━━━ ENTRIES SHOWN

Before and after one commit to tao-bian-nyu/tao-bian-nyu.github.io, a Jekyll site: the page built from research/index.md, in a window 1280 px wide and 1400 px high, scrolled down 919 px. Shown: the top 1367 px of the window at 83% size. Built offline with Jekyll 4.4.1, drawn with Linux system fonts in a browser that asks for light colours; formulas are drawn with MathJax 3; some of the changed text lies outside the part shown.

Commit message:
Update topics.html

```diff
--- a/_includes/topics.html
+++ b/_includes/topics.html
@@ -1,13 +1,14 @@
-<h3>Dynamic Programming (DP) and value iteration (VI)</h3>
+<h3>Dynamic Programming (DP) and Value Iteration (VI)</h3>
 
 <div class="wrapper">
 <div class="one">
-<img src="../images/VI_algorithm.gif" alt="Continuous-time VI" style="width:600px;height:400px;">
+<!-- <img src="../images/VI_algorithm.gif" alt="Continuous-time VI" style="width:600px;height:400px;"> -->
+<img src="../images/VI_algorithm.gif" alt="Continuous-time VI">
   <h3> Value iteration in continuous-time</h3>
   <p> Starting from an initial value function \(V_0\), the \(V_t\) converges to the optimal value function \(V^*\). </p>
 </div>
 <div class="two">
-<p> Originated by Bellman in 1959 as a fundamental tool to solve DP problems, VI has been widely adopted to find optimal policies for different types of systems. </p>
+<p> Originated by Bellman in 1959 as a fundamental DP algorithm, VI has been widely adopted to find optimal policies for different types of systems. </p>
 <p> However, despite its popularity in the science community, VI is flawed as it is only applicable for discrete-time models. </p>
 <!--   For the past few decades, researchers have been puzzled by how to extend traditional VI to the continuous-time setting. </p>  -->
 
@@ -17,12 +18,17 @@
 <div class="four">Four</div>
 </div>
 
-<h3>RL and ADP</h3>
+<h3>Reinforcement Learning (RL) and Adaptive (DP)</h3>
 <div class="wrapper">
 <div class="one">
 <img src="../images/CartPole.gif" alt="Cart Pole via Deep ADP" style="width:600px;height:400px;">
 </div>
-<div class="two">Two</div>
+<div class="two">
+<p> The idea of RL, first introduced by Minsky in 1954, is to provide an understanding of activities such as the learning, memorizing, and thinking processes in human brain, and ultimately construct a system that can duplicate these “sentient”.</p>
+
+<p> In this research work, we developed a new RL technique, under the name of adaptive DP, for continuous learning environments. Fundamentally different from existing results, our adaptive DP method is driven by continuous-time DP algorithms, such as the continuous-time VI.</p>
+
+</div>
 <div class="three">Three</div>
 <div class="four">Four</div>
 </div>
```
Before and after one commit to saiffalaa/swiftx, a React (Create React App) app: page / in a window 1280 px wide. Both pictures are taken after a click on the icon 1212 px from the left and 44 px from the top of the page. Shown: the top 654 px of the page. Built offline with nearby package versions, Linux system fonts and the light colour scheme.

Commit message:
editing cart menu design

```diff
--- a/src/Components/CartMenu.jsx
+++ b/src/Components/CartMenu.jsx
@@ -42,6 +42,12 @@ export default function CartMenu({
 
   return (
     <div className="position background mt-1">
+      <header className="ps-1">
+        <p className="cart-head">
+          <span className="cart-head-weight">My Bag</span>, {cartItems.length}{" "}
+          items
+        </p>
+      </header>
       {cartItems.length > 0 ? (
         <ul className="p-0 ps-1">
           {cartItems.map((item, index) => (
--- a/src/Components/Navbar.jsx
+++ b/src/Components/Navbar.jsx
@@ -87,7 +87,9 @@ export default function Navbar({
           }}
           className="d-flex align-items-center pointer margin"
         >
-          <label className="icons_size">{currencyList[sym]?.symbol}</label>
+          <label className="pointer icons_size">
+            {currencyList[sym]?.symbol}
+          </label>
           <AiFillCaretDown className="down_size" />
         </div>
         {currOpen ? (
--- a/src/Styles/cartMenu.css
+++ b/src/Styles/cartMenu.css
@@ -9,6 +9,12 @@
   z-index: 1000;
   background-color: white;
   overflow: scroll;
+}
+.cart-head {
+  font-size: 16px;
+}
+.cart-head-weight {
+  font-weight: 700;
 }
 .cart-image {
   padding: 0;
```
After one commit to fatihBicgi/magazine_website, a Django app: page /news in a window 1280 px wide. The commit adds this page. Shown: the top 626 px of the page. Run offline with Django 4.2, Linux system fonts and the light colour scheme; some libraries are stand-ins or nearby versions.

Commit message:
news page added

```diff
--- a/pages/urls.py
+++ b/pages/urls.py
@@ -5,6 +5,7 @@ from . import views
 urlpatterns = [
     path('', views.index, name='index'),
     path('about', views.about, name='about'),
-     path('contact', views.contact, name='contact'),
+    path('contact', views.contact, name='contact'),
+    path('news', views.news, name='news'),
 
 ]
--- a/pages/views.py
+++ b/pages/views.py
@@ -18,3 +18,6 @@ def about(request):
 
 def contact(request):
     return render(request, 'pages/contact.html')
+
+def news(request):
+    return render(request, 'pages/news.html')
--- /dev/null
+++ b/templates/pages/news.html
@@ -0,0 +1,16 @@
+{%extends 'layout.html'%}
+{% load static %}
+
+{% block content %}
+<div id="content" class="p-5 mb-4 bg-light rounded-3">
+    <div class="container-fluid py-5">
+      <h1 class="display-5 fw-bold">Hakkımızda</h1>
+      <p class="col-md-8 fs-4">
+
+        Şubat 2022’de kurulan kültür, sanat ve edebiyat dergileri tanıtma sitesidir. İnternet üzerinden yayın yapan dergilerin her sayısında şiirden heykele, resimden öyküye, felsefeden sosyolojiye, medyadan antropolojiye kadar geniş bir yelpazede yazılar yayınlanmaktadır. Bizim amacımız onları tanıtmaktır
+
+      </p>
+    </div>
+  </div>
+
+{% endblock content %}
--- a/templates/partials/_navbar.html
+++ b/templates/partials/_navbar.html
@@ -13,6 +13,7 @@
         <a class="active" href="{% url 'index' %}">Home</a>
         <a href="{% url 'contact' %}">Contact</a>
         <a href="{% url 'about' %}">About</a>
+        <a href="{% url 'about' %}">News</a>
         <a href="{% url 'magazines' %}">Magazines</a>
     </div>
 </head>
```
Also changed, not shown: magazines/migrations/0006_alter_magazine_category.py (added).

━━━━━━

(WHAT YOU ARE ASKED TO DO):
Write out every line of the data that holds the word "className".

(SOLUTION TO THE EXERCISE):
     <div className="position background mt-1">
+      <header className="ps-1">
+        <p className="cart-head">
+          <span className="cart-head-weight">My Bag</span>, {cartItems.length}{" "}
         <ul className="p-0 ps-1">
           className="d-flex align-items-center pointer margin"
-          <label className="icons_size">{currencyList[sym]?.symbol}</label>
+          <label className="pointer icons_size">
           <AiFillCaretDown className="down_size" />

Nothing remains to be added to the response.